Chinese banking regulators’ efforts to force the country’s largest conglomerates to deleverage after an unprecedented binge on foreign assets has already spurred a pullback in foreign real-estate investment, part of a broader decline in foreign investment more generally.
But with wealthy Chinese buyers suddenly out of the real-estate market, housing analysts are anticipating a wave of sharp declines in housing prices in some of the world’s most expensive markets like New York City, London and Hong Kong.
But during the first half of the year, real-estate prices in these markets have continued to climb. Even in Hong Kong, one of the most expensive markets, and also one of the first places one might expect the impact of a mainland pullback to be felt, prices have instead climbed to all-time highs, according to Bloomberg.
The Centaline Property’s Centa-City Leading Index of existing home prices surged to a record high 160.3 as of July 30. The index has climbed 11 percent this year, and more than 50% in the past five years.
Over the past five years, the rapid runup in home prices has caused densely populated Hong Kong to become the world’s most expensive housing market.
“Hong Kong’s housing affordability ratio, which measures the proportion of income spent on mortgages, worsened to about 67 percent for the quarter, the government said Friday, up from 56 percent in the year-earlier period.”

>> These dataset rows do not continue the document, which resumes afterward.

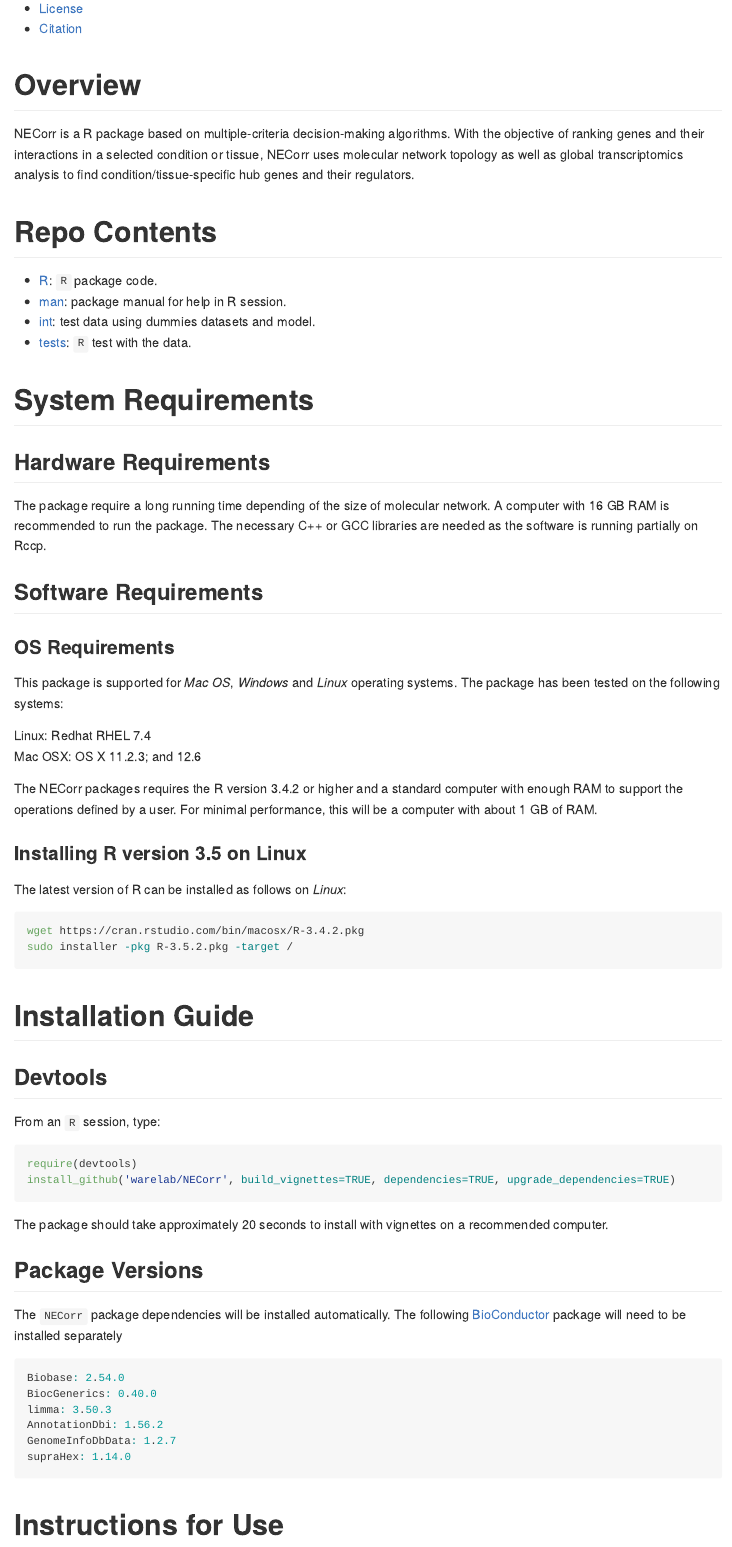
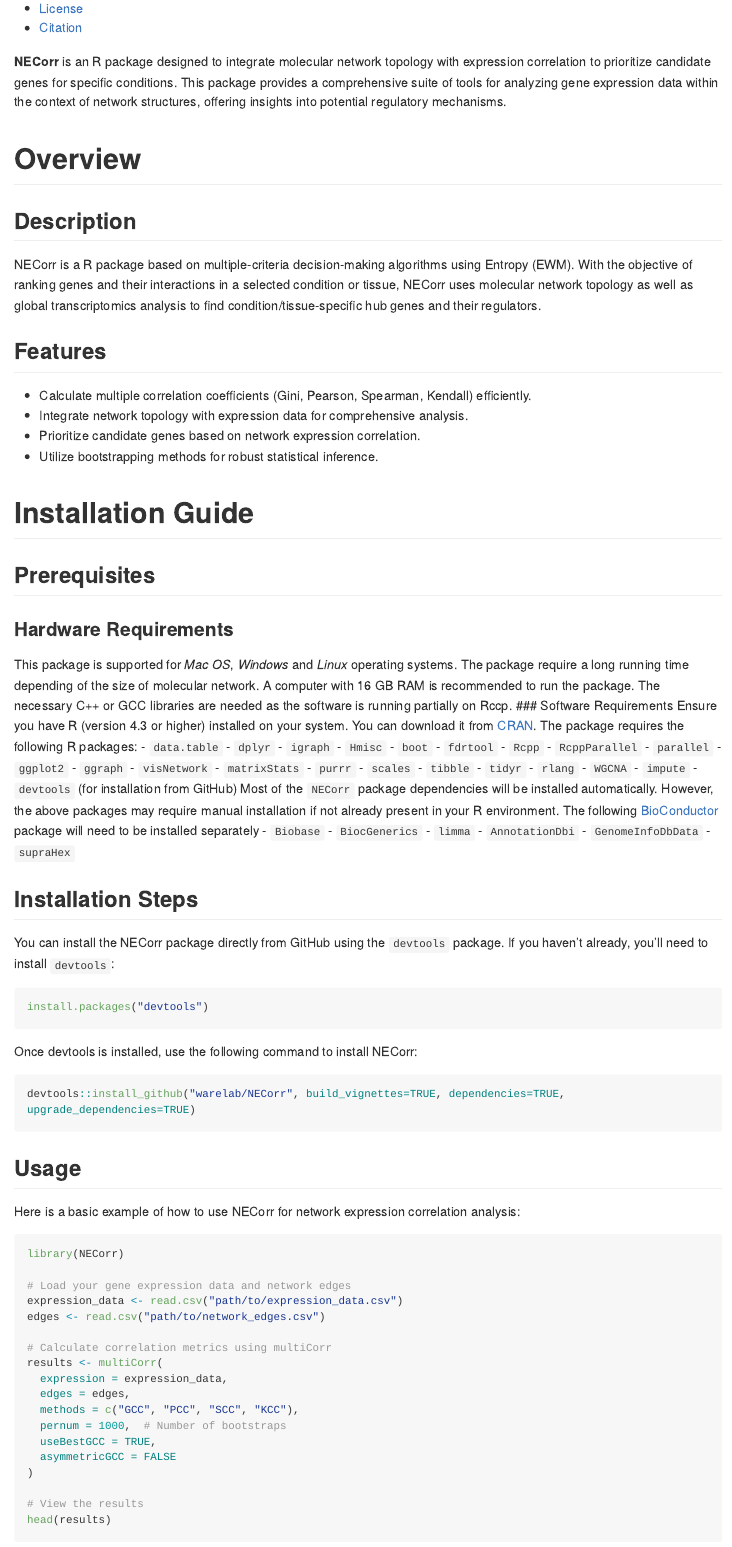
Before and after one commit to warelab/NECorr, an R Markdown document (README.Rmd): the page in a window 1100 px wide, from 330 px down before the commit and from 370 px down after it, so that both start at the same text. Rendered offline with R 4.5, knitr and Pandoc, with nearby package versions; long lines of code are wrapped.

Commit message:
testing new branch

````diff
--- a/README.Rmd
+++ b/README.Rmd
@@ -1,5 +1,5 @@
 ---
-title: "Network Correlation Analysis (NECorr)"
+title: "Network Expression Correlation Ranking (NECorr)"
 output: github_document
 ---
 
@@ -17,2 +14,0 @@ knitr::opts_chunk$set(echo = TRUE)
--   [License](./LICENSE)
--   [Citation](#citation)
@@ -19,39 +20,101 @@ knitr::opts_chunk$set(echo = TRUE)
 
-# Overview {#overview}
 
-NECorr is a R package based on multiple-criteria decision-making algorithms. With the objective of ranking genes and their interactions in a selected condition or tissue, NECorr uses molecular network topology as well as global transcriptomics analysis to find condition/tissue-specific hub genes and their regulators.
+**NECorr** is an R package designed to integrate molecular network topology with expression correlation to prioritize candidate genes for specific conditions. This package provides a comprehensive suite of tools for analyzing gene expression data within the context of network structures, offering insights into potential regulatory mechanisms.
 
-# Repo Contents {#repo-contents}
+# Overview {#Overview}
 
--   [R](./R): `R` package code.
--   [man](./man): package manual for help in R session.
--   [int](./data): test data using dummies datasets and model.
--   [tests](./tests): `R` test with the data.
+## Description
 
-# System Requirements {#system-requirements}
+NECorr is a R package based on multiple-criteria decision-making
+algorithms using Entropy (EWM). With the objective of ranking genes and their interactions
+in a selected condition or tissue, NECorr uses molecular network
+topology as well as global transcriptomics analysis to find
+condition/tissue-specific hub genes and their regulators.
 
-## Hardware Requirements
+## Features
 
-The package require a long running time depending of the size of molecular network. A computer with 16 GB RAM is recommended to run the package.
-The necessary C++ or GCC libraries are needed as the software is running partially on Rccp.
+- Calculate multiple correlation coefficients (Gini, Pearson, Spearman, Kendall) efficiently.
+- Integrate network topology with expression data for comprehensive analysis.
+- Prioritize candidate genes based on network expression correlation.
+- Utilize bootstrapping methods for robust statistical inference.
 
-## Software Requirements
+# Installation Guide {#Installation}
 
-### OS Requirements
+## Prerequisites
+### Hardware Requirements
+This package is supported for *Mac OS*, *Windows* and *Linux* operating systems.
+The package require a long running time depending of the size of
+molecular network. A computer with 16 GB RAM is recommended to run the
+package. The necessary C++ or GCC libraries are needed as the software
+is running partially on Rccp.
+### Software Requirements
+Ensure you have R (version 4.3 or higher) installed on your system. You can download it from [CRAN](https://cran.r-project.org/).
+The package requires the following R packages:
+- `data.table`
+- `dplyr`
+- `igraph`
+- `Hmisc`
+- `boot`
+- `fdrtool`
+- `Rcpp`
+- `RcppParallel`
+-  `parallel`
+- `ggplot2`
+- `ggraph`
+- `visNetwork`
+- `matrixStats`
+- `purrr`
+- `scales`
+- `tibble`
+- `tidyr`
+- `rlang`
+- `WGCNA`
+- `impute`
+- `devtools` (for installation from GitHub)
+Most of the `NECorr` package dependencies will be installed automatically. However, the above packages may require manual installation
+if not already present in your R environment.
+The following [BioConductor](https://www.bioconductor.org/) package will need to be installed separately
+- `Biobase`
+- `BiocGenerics`
+- `limma`
+- `AnnotationDbi`
+- `GenomeInfoDbData`
+- `supraHex`
 
-This package is supported for *Mac OS*, *Windows* and *Linux* operating systems. The package has been tested on the following systems:
+## Installation Steps
+You can install the NECorr package directly from GitHub using the `devtools` package. If you haven't already, you'll need to install `devtools`:
 
-Linux: Redhat RHEL 7.4\
-Mac OSX: OS X 11.2.3; and 12.6
+```r
+install.packages("devtools")
+```
 
-The NECorr packages requires the R version 3.4.2 or higher and a standard computer with enough RAM to support the operations defined by a user. For minimal performance, this will be a computer with about 1 GB of RAM.
+Once devtools is installed, use the following command to install NECorr:
 
-### Installing R version 3.5 on Linux
+```r
+devtools::install_github("warelab/NECorr", build_vignettes=TRUE, dependencies=TRUE, upgrade_dependencies=TRUE)
+```
 
-The latest version of R can be installed as follows on *Linux*:
+## Usage
 
-```{bash eval=FALSE, include=TRUE}
-wget https://cran.rstudio.com/bin/macosx/R-3.4.2.pkg
-sudo installer -pkg R-3.5.2.pkg -target /
+Here is a basic example of how to use NECorr for network expression correlation analysis:
+```r
+library(NECorr)
+
+# Load your gene expression data and network edges
+expression_data <- read.csv("path/to/expression_data.csv")
+edges <- read.csv("path/to/network_edges.csv")
+
+# Calculate correlation metrics using multiCorr
+results <- multiCorr(
+  expression = expression_data,
+  edges = edges,
+  methods = c("GCC", "PCC", "SCC", "KCC"),
+  pernum = 1000,  # Number of bootstraps
+  useBestGCC = TRUE,
+  asymmetricGCC = FALSE
+)
+
+# View the results
+head(results)
 
 ```
@@ -58,2 +122 @@ sudo installer -pkg R-3.5.2.pkg -target /
 
-# Installation Guide {#installation-guide}
@@ -60,3 +130 @@ sudo installer -pkg R-3.5.2.pkg -target /
 
-## Devtools
-From an `R` session, type:
@@ -63,4 +134 @@ From an `R` session, type:
 
-```{r eval=FALSE, include=TRUE}
-require(devtools)
-install_github('warelab/NECorr', build_vignettes=TRUE, dependencies=TRUE, upgrade_dependencies=TRUE)
@@ -69,17 +141,0 @@ install_github('warelab/NECorr', build_vignettes=TRUE, dependencies=TRUE, upgrad
-The package should take approximately 20 seconds to install with vignettes on a recommended computer.
-
-## Package Versions
-
-The `NECorr` package dependencies will be installed automatically.
-The following [BioConductor](https://www.bioconductor.org/) package will need to be installed separately
-
-```{r eval=FALSE, include=TRUE}
-Biobase: 2.54.0
-BiocGenerics: 0.40.0
-limma: 3.50.3
-AnnotationDbi: 1.56.2
-GenomeInfoDbData: 1.2.7
-supraHex: 1.14.0
-```
-
-# Instructions for Use {#instructions-for-use}
````
Also changed, not shown: README.Rmd (44 more changed lines).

Reining in housing prices in the former British colony is a top priority of the HKMA – the city’s de facto central bank – and its incoming Chief Executive Carrie Lam. Home prices have been a major driver of inequality; for example, now takes a household earning the median income 18 years to afford a home, according to data from Demographia. Every housing auction is hopelessly oversubscribed.
Back in May, HKMA’s current Chief Executive Norman Chan warned about the bubble-like behavior in the city’s housing market, saying levels of demand were reminiscent of 20 years ago, just before Hong Kong suffered a property bust. Chan cautioned people with limited financial resources to stop speculating in property based on the expectation that prices would rise indefinitely.
With wealthy foreign buyers stepping away, there’s probably enough repressed demand in the local market to keep prices buoyant for now. The number of residential transactions surged 43 percent to 18,892 in the second quarter, helping to push prices higher.
Unfortunately for investors, without a supply of wealthy mainland buyers willing to pay the “Chinese premium,” prices will soon slide back to Earth.
This post originally appeared on Zero Hedge